And here’s where the policymakers stand:
- Administration – The President has been true to form – he speaks off the cuff, gets ahead of his staff, and floats ideas that are obviously not thoroughly considered. It’s a unique MO that should come with a “Don’t Try this at Home” warning. Yet it also creates a dynamic where the policy discussion is accelerated dramatically. There’s no confusion that the President wants to go big. His preferred response is to zero out the payroll tax through the end of the year. That would reduce worker’s tax payments by thousands, but also add a trillion dollars to the deficit. The President has floated industry-specific relief as well.

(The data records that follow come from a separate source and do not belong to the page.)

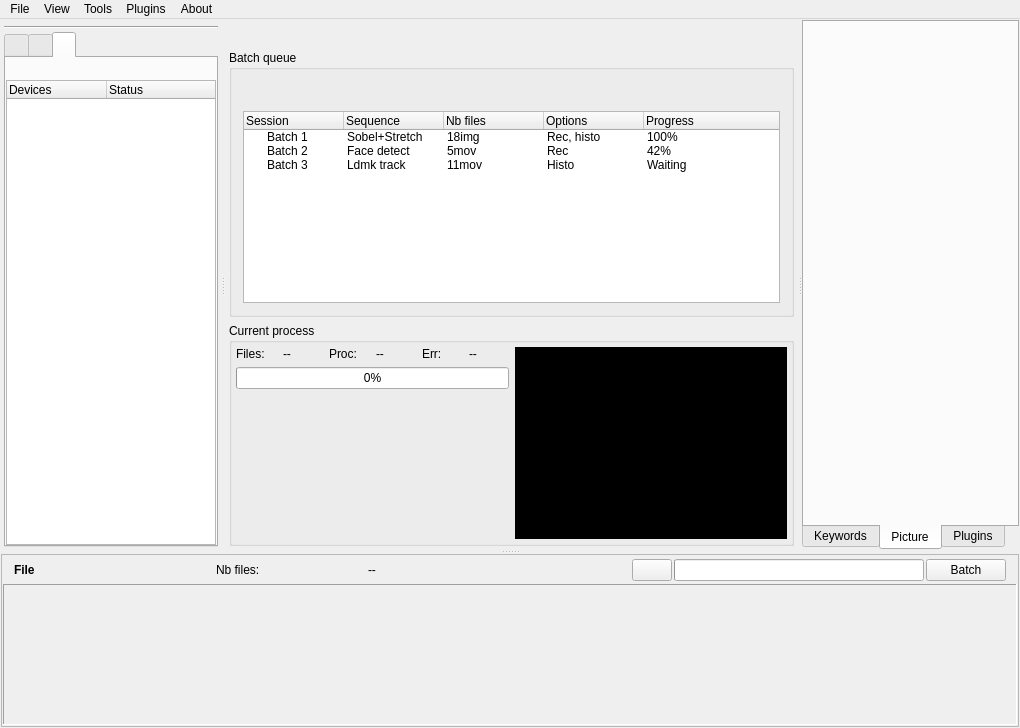
First picture: the form in workflow/ui/emamainwindow.ui, repository cseyve/piaf, before the edit.
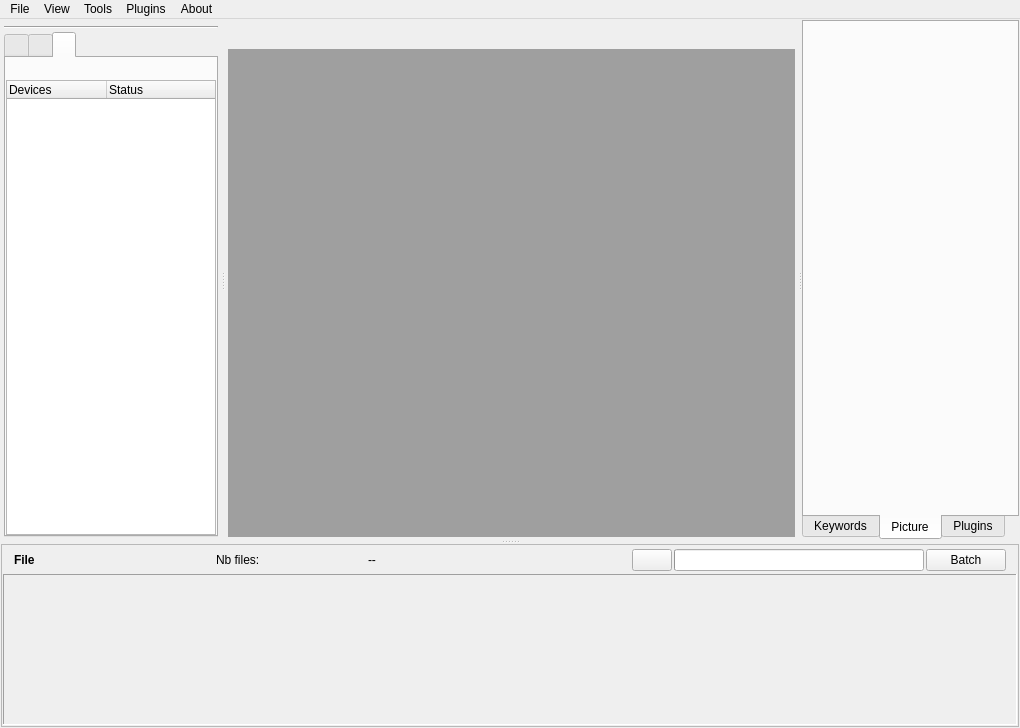
Second picture: the form after the edit. The open tabs and pages were chosen to show the change. Icons and pictures are not drawn. Custom widgets are drawn as their Qt base class.

Commit message: - renamed batch tools version used in workflow - try to compile workflow under Windows: the plugin protocol won't work in windows because it uses pipes and signals. It has to be ported to another tech (0MQ ?)

Patch:
```diff
--- a/workflow/ui/emamainwindow.ui
+++ b/workflow/ui/emamainwindow.ui
@@ -738,9 +738,18 @@
              </item>
             </layout>
            </widget>
-           <widget class="QWidget" name="pageBatch">
-            <layout class="QVBoxLayout" name="verticalLayout_17">
-             <property name="margin">
+           <widget class="QWidget" name="page_batch">
+            <layout class="QVBoxLayout" name="verticalLayout_19">
+             <property name="leftMargin">
+              <number>10</number>
+             </property>
+             <property name="topMargin">
+              <number>2</number>
+             </property>
+             <property name="rightMargin">
+              <number>2</number>
+             </property>
+             <property name="bottomMargin">
               <number>2</number>
              </property>
              <item>
@@ -954,135 +963,34 @@
               </widget>
              </item>
              <item>
-              <widget class="QGroupBox" name="batchCurProcessGroupBox">
-               <property name="sizePolicy">
-                <sizepolicy hsizetype="Preferred" vsizetype="Expanding">
-                 <horstretch>0</horstretch>
-                 <verstretch>0</verstretch>
-                </sizepolicy>
+              <widget class="QScrollArea" name="scrollArea_3">
+               <property name="widgetResizable">
+                <bool>true</bool>
                </property>
-               <property name="title">
-                <string>Current process</string>
-               </property>
-               <layout class="QGridLayout" name="gridLayout">
-                <property name="margin">
-                 <number>4</number>
+               <widget class="QWidget" name="scrollAreaWidgetContents_5">
+                <property name="geometry">
+                 <rect>
+                  <x>0</x>
+                  <y>0</y>
+                  <width>568</width>
+                  <height>218</height>
+                 </rect>
                 </property>
-                <item row="0" column="0" rowspan="2">
-                 <widget class="QWidget" name="widget_4" native="true">
-                  <layout class="QGridLayout" name="gridLayout_3">
-                   <property name="margin">
-                    <number>0</number>
-                   </property>
-                   <item row="0" column="0">
-                    <widget class="QLabel" name="label">
-                     <property name="sizePolicy">
-                      <sizepolicy hsizetype="Minimum" vsizetype="Preferred">
-                       <horstretch>0</horstretch>
-                       <verstretch>0</verstretch>
-                      </sizepolicy>
-                     </property>
-                     <property name="text">
-                      <string>Files:</string>
-                     </property>
-                    </widget>
-                   </item>
-                   <item row="0" column="1">
-                    <widget class="QLabel" name="nbFilesLabel_2">
-                     <property name="sizePolicy">
-                      <sizepolicy hsizetype="Preferred" vsizetype="Preferred">
-                       <horstretch>0</horstretch>
-                       <verstretch>0</verstretch>
-                      </sizepolicy>
-                     </property>
-                     <property name="toolTip">
-                      <string>Number of files in process list</string>
-                     </property>
-                     <property name="text">
-                      <string>--</string>
-                     </property>
-                    </widget>
-                   </item>
-                   <item row="0" column="2">
-                    <widget class="QLabel" name="label_3">
-                     <property name="text">
-                      <string>Proc:</string>
-                     </property>
-                    </widget>
-                   </item>
-                   <item row="0" column="3">
-                    <widget class="QLabel" name="nbProcLabel">
-                     <property name="toolTip">
-                      <string>Number of files with processed</string>
-                     </property>
-                     <property name="text">
-                      <string>--</string>
-                     </property>
-                    </widget>
-                   </item>
-                   <item row="0" column="4">
-                    <widget class="QLabel" name="label_4">
-                     <property name="sizePolicy">
-                      <sizepolicy hsizetype="Preferred" vsizetype="Minimum">
-                       <horstretch>0</horstretch>
-                       <verstretch>0</verstretch>
-                      </sizepolicy>
-                     </property>
-                     <property name="text">
-                      <string>Err:</string>
-                     </property>
-                    </widget>
-                   </item>
-                   <item row="0" column="5">
-                    <widget class="QLabel" name="nbErrLabel">
-                     <property name="toolTip">
-                      <string>Number of files with errors</string>
-                     </property>
-                     <property name="text">
-                      <string>--</string>
-                     </property>
-                    </widget>
-                   </item>
-                   <item row="1" column="0" colspan="6">
-                    <widget class="QProgressBar" name="progressBar">
-                     <property name="value">
-                      <number>0</number>
-                     </property>
-                    </widget>
-                   </item>
-                   <item row="2" column="0" colspan="6">
-                    <widget class="TimeHistogramWidget" name="timeHistoWidget" native="true">
-                     <property name="sizePolicy">
-                      <sizepolicy hsizetype="Preferred" vsizetype="Expanding">
-                       <horstretch>0</horstretch>
-                       <verstretch>0</verstretch>
-                      </sizepolicy>
-                     </property>
-                     <property name="minimumSize">
-                      <size>
-                       <width>0</width>
-                       <height>80</height>
-                      </size>
-                     </property>
-                    </widget>
-                   </item>
-                  </layout>
-                 </widget>
-                </item>
-                <item row="0" column="1" rowspan="2">
-                 <widget class="ImageWidget" name="imageLabel" native="true">
-                  <property name="sizePolicy">
-                   <sizepolicy hsizetype="Preferred" vsizetype="Expanding">
-                    <horstretch>0</horstretch>
-                    <verstretch>0</verstretch>
-                   </sizepolicy>
-                  </property>
-                  <property name="styleSheet">
-                   <string notr="true">background-color: rgb(0, 0, 0);</string>
-                  </property>
-                 </widget>
-                </item>
-               </layout>
+                <layout class="QVBoxLayout" name="verticalLayout_17">
+                 <property name="leftMargin">
+                  <number>2</number>
+                 </property>
+                 <property name="topMargin">
+                  <number>0</number>
+                 </property>
+                 <property name="rightMargin">
+                  <number>0</number>
+                 </property>
+                 <property name="bottomMargin">
+                  <number>0</number>
+                 </property>
+                </layout>
+               </widget>
               </widget>
              </item>
             </layout>
@@ -1738,18 +1646,6 @@
  </widget>
  <layoutdefault spacing="6" margin="11"/>
  <customwidgets>
-  <customwidget>
-   <class>ImageWidget</class>
-   <extends>QWidget</extends>
-   <header>imagewidget.h</header>
-   <container>1</container>
-  </customwidget>
-  <customwidget>
-   <class>TimeHistogramWidget</class>
-   <extends>QWidget</extends>
-   <header>timehistogramwidget.h</header>
-   <container>1</container>
-  </customwidget>
   <customwidget>
    <class>NavImageWidget</class>
    <extends>QWidget</extends>
```
Left out of the diff: 6 changed lines with no effect on the pictures. The commit also changes 11 other files.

- Senate – While there is no “Senate” position, it is easy to see Senate Republicans rallying around a package of policies over the next couple weeks if the crisis continues along its present course. Doing nothing would not really be an option. A package put together by Senator Steve Daines looks about right – a smaller payroll tax cut, 14 days of paid leave for impacted workers, suspension of tariffs, and increased insurance coverage for virus testing. Industry has already taken action on the last item, but a package built around this core should have legs in the Senate.
- House – House Democrats are putting together their own response. They don’t like the payroll tax approach, but its all but certain they will target employees with paid sick leave, enhanced unemployment insurance, tax credits for low-income workers, etc. As Politico noted, their focus is to “give priority to workers’ needs over corporate interests.”
So what should folks expect? The Treasury Secretary is meeting with the Speaker today, which could help shape what the House produces, but that’s not the base case. Instead, we expect the process to proceed along more traditional lines, with the House releasing a package this week and seeing how the Senate and Administration to respond. The Senate could develop its own package, or skip that step and initiate negotiations with the House and Administration immediately.
Whatever package is considered by Congress won’t be as large as what the President has proposed, but it will still be substantial and include 1) relief targeted at workers and the unemployed and 2) relief targeted at the health care sector response to the virus. The Senate or Administration might push for very limited and very targeted industry relief as well.
How quickly anything happens, and the ultimate size of the package, depends on the course of the virus. If it continues at its present pace — with daily reports of new infections, school closings, businesses asking workers to stay home, cancelled conventions, and high volatility in the stock market — expect something by the end of the month. The worse the news, the faster Congress will come together and pass something.
What this all means for Main Street employers is unclear. Helping workers and the health care sector makes sense, but the challenge for many businesses will be to support their workers, pay their suppliers, and stay current on their taxes, all in an environment where supplies are constrained and demand is depressed. If it’s just for a few weeks, that’s a tough juggling act. If it lasts longer, it’s an existential threat. For that reason, Congress might want to consider the approach taken by other countries and suspend the collection of certain taxes while expanding access to credit during the crisis. The virtue of this approach is it lets everyone hit “pause” until the crisis passes.